Andrea Demick is a fourth-year BA and co-captain of the diving team. The Atlanta native has been diving since third grade and recently set a personal best in the 3-meter dive. Demick shares her story of balance and how the Total Person Program has helped her succeed.
Technique: Being a senior, diving, being co-captain, how do you specifically balance that?
Demick: Personally, for me it’s all about time management. I like to think I’m a very organized person, and I don’t think I would be able to balance it all if I wasn’t. I have three calendars, todo lists, all that kind of stuff. But honestly, I feel like it’s making priorities and sticking to what’s important for me, like a list of priorities and how I want to get things done.
Technique: What do you do in your free time, if you have free time?
Demick: Free time is pretty much on the weekends. It’s up to the individual when they want to decide they have free time. I leave my room at 6 in the morning; I get back around 7–8 at night. If you have an hour between classes, you can’t use it to take a nap or do video games; you have to prioritize. I personally have decided that my free time is going to be Friday and Saturday. Sunday, I catch up or get ahead on work so that I’m not stressed all week.
In my free time, the team all hangs out. We all watch movies together and go to dinner and stuff. It’s kinda nice that we hang out together outside of practice and pool so that inside practice we can support each other and know what each other is going through.
Technique: We’re trying to highlight some of the misconceptions people have about student-athletes. Do you have any experience with that?
Demick: I have had a little bit of experience, yeah, mostly revolving around group projects and meeting times outside of class. Our presence in the classroom is not the problem; it’s our availability outside the classroom just because we do have practices and workouts and stuff like that. That’s where I feel the biggest misconception is. Then again, that varies sport by sport.
Technique: How has the Total Person Program helped you?
Demick: It proves that the Athletic Association and the school as a whole care more about just us being athletes. It proves they care about us as individuals after Georgia Tech and when we graduate. Our talks are anywhere from how to handle finances to how to be a better leader, stuff like that. It prepares us for our future. I definitely think the opportunities I’ve had to be a leader in the Total Person Program have helped me be a leader in the team and be a leader in classrooms. Skills like that, through experience and listening to how other people have handled their situations.
Technique: How have they helped you specifically with leadership?
Demick: Well, I’m on the student-athlete advisory board.
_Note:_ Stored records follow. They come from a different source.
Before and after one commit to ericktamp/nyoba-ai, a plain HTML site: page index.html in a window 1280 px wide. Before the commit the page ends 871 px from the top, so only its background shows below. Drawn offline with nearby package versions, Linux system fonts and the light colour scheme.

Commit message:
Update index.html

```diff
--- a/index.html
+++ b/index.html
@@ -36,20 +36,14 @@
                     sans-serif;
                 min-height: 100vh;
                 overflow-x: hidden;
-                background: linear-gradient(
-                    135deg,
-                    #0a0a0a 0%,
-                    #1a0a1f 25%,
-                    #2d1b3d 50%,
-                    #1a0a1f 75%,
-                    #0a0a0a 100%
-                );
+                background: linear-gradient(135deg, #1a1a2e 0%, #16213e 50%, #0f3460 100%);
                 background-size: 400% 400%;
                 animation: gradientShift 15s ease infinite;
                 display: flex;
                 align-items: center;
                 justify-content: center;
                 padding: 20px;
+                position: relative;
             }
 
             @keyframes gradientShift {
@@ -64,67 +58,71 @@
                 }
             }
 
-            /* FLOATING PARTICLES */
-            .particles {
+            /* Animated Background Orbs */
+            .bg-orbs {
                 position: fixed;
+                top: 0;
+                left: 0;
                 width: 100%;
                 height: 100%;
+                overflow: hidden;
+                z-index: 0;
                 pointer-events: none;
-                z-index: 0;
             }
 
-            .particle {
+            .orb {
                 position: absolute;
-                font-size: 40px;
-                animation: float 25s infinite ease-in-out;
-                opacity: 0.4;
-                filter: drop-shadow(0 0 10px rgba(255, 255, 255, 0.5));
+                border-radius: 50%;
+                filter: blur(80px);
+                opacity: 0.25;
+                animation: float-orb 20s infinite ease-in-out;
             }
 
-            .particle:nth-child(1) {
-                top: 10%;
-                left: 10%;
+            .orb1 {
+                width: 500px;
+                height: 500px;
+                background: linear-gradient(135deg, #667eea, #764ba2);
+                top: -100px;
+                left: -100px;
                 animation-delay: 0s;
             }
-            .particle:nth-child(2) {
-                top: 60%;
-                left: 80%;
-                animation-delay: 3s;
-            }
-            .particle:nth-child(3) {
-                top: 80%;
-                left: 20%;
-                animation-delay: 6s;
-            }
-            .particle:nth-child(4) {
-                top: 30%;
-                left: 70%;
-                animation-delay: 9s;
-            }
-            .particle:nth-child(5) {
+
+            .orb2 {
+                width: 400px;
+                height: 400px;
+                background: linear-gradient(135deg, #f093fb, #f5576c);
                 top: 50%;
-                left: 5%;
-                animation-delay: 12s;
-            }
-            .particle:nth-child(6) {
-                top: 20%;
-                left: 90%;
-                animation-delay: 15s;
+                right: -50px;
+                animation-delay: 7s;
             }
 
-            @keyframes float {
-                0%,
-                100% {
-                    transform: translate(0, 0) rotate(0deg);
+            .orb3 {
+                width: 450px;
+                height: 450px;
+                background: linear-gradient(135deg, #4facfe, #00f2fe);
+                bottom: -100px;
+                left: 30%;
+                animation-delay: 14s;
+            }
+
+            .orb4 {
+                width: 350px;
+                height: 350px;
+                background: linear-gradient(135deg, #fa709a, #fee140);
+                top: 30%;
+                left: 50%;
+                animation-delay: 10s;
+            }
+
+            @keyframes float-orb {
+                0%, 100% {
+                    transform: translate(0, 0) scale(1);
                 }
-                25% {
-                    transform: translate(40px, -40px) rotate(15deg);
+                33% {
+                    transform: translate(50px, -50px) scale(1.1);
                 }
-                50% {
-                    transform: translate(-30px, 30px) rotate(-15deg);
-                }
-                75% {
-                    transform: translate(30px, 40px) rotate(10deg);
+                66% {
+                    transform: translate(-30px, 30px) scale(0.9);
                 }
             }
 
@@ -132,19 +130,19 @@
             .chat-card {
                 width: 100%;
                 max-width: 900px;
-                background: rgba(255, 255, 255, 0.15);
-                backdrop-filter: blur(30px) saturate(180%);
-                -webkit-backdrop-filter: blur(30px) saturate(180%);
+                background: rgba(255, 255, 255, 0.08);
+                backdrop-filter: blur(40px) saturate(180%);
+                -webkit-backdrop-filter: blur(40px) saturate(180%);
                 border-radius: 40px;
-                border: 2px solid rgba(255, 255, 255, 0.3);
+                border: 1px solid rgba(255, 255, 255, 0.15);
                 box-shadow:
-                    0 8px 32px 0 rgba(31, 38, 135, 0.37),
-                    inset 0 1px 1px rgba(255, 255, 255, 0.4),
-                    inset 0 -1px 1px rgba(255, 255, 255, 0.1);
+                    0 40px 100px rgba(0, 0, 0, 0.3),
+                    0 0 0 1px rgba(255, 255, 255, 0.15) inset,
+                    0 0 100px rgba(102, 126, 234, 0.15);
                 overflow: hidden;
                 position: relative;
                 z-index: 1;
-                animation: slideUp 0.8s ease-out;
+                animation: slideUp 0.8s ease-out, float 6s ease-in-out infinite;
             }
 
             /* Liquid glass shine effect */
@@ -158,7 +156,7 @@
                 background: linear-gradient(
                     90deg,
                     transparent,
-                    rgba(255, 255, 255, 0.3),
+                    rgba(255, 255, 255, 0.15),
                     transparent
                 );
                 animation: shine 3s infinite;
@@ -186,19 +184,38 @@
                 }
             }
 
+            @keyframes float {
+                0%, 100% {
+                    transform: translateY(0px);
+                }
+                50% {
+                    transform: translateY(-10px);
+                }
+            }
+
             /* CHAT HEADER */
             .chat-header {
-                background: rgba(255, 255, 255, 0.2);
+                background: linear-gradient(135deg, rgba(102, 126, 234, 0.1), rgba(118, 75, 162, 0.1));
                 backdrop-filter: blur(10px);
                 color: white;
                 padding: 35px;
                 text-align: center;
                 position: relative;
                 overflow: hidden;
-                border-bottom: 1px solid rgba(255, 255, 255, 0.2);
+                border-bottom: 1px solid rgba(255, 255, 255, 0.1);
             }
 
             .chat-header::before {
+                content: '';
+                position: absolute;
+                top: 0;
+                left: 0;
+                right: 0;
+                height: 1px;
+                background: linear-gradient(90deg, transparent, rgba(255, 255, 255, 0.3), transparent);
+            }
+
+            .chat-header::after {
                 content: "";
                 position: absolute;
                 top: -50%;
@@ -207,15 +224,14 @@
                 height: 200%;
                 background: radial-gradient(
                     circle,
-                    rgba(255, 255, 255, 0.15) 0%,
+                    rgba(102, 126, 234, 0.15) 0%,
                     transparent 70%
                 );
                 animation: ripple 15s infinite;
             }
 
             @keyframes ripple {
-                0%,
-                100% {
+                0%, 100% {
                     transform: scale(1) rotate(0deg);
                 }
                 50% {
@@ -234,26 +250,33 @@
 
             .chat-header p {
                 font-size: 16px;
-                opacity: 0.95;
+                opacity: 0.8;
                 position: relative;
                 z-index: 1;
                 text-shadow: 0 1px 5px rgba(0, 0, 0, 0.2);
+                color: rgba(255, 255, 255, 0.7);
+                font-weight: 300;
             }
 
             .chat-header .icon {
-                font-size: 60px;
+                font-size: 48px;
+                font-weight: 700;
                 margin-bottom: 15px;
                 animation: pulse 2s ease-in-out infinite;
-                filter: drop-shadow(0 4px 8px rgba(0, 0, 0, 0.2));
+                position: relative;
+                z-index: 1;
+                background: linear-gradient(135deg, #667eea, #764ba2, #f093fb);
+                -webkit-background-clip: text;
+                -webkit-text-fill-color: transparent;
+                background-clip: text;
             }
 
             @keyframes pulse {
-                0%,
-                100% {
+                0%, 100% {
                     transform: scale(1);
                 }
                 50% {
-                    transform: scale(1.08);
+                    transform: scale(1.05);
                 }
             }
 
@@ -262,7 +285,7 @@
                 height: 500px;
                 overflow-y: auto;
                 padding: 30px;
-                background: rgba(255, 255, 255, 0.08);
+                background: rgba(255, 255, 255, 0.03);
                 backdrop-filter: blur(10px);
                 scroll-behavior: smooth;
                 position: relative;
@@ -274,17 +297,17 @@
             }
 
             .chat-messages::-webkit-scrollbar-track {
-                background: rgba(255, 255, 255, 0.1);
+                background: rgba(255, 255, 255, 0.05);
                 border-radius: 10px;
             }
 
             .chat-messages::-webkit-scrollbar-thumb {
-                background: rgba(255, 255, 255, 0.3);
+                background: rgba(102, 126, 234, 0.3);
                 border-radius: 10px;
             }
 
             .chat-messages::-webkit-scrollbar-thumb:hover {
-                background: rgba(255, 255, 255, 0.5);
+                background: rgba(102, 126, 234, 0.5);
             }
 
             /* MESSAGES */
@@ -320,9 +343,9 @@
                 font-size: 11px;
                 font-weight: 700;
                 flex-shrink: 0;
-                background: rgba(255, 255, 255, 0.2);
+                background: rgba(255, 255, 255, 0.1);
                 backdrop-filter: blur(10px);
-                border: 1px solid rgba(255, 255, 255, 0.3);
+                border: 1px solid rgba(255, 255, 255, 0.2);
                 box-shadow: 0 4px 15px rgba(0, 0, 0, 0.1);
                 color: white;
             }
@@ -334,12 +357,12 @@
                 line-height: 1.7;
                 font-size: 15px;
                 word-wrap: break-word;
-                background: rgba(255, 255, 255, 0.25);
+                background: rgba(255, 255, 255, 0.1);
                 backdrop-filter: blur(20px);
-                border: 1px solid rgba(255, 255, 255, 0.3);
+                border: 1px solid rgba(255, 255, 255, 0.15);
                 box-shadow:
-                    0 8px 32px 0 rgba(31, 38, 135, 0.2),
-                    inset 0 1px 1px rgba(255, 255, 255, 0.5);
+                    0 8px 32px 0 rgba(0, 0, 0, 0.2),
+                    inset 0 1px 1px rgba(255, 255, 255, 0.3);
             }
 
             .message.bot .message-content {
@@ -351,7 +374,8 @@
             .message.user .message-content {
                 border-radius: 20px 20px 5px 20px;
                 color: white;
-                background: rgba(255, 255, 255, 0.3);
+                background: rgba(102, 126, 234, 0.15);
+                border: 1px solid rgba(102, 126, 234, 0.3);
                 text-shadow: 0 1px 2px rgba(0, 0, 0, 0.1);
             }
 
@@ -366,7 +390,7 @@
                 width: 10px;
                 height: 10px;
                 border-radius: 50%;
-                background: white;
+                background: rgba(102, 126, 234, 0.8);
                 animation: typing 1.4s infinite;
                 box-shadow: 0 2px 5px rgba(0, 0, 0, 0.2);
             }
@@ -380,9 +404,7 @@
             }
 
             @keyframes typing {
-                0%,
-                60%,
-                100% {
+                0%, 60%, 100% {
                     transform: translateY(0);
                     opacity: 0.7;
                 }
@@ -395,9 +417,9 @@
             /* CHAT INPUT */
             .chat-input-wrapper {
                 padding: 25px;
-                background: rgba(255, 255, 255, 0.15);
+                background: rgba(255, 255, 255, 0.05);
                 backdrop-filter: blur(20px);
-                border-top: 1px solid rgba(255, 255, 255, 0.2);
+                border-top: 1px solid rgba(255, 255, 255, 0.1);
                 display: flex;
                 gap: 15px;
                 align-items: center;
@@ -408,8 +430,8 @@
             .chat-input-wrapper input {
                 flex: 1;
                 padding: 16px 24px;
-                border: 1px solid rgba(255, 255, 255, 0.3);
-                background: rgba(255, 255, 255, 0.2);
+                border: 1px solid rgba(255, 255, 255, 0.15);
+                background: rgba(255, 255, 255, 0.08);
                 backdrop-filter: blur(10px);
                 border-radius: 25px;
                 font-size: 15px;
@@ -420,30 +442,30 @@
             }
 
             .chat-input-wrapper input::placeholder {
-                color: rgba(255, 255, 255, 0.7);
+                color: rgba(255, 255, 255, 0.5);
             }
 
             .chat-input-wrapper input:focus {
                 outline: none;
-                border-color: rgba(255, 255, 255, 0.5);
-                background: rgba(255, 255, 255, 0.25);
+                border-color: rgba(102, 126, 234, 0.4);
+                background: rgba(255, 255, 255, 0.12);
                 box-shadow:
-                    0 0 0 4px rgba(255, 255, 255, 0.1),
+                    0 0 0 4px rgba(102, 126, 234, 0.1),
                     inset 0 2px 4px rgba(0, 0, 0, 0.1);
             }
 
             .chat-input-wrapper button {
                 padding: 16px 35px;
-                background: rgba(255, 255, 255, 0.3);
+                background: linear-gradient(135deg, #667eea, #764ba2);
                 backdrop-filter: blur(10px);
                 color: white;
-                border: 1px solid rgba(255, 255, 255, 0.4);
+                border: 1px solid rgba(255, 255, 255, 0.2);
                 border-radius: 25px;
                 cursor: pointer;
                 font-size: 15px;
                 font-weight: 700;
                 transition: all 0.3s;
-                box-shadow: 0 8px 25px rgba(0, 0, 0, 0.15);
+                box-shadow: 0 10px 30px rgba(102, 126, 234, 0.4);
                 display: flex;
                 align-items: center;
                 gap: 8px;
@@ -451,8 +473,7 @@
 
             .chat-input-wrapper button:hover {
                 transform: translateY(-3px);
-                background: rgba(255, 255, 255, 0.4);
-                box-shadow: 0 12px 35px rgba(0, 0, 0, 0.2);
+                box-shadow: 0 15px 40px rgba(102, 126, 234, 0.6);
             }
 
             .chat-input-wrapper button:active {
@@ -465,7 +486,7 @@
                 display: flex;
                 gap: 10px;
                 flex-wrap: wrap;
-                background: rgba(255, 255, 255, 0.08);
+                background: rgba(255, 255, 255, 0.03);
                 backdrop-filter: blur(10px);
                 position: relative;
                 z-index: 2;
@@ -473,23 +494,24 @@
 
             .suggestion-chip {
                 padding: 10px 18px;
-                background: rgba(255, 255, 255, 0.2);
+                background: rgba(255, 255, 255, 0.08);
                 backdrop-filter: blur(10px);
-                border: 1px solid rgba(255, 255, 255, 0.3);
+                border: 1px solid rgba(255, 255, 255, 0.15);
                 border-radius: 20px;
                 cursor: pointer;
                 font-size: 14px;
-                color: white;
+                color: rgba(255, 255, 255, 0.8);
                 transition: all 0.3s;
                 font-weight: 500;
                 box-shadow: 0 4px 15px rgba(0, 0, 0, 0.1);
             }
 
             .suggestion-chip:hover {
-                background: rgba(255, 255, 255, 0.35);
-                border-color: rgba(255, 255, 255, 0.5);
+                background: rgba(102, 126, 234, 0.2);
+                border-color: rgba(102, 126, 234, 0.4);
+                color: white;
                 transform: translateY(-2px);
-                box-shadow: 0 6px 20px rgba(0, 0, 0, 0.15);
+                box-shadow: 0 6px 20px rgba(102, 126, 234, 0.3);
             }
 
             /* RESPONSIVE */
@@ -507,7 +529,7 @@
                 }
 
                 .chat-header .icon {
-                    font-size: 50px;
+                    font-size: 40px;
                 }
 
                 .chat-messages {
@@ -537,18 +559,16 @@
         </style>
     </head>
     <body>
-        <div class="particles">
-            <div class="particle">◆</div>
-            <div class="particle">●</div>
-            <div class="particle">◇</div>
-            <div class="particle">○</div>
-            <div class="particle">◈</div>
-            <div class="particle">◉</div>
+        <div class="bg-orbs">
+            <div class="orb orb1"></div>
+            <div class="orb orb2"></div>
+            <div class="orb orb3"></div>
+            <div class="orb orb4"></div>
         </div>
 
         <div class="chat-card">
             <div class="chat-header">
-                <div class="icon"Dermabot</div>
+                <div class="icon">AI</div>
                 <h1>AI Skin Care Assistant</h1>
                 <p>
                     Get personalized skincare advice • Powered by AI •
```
It’s a group of maybe 30–40 athletes. We plan events for the entire athletic department, and I’m the secretary on that. Through formal positions and also through opportunities, like we are so involved in community service and just reaching out to the community — Girls on the Run, Special Olympics, stuff like that. Being able to have that other outlet and realizing that there is more important stuff than just athletics, through small things. Community service and stuff like that.
Technique: Some non-athletes say that athletes aren’t able to experience what Tech has to offer. Do you feel like you’re experiencing Tech?
Demick: I think we experience it in a different way. I wouldn’t change the way I’m experiencing it at all, if I could go back and do it again. Sometimes our time is very taken up by athletics, so we can’t join sororities and fraternities just because there’s not the time. Same as other students, we choose where we put our time. Those students chose to put it whether it’s in Greek life or other clubs or organizations. We chose to put it in athletics, and that’s what’s important to us. We’re not hindered in other ways. We’re allowed to take what majors we want. We’re allowed to take what classes we want, stuff like that. Sometimes it doesn’t work out with practice times, but that’s the same for any student.
So no, I don’t really think that way. I think the athletic department does a great job of giving us as many opportunities as they can, and they’re trying to promote us getting more involved with the full student body as well.
Technique: What are your plans for after graduation?
Demick: I am going to law school.
Technique: Nice. GTAA also has a program to help with the GRE, LSAT, etc. How has that helped you?
Demick: I took the LSAT once before using that study tool and once after. Having that option and knowing they do want us to succeed post-graduation … they were so helpful in making sure I could get involved and get some studying for the LSAT. I think it’s something that’s great that they are doing. I know some of my teammates also used it for the GRE and stuff like that. It’s the same program that everyone [else] has access to, but they make it known that we can use it.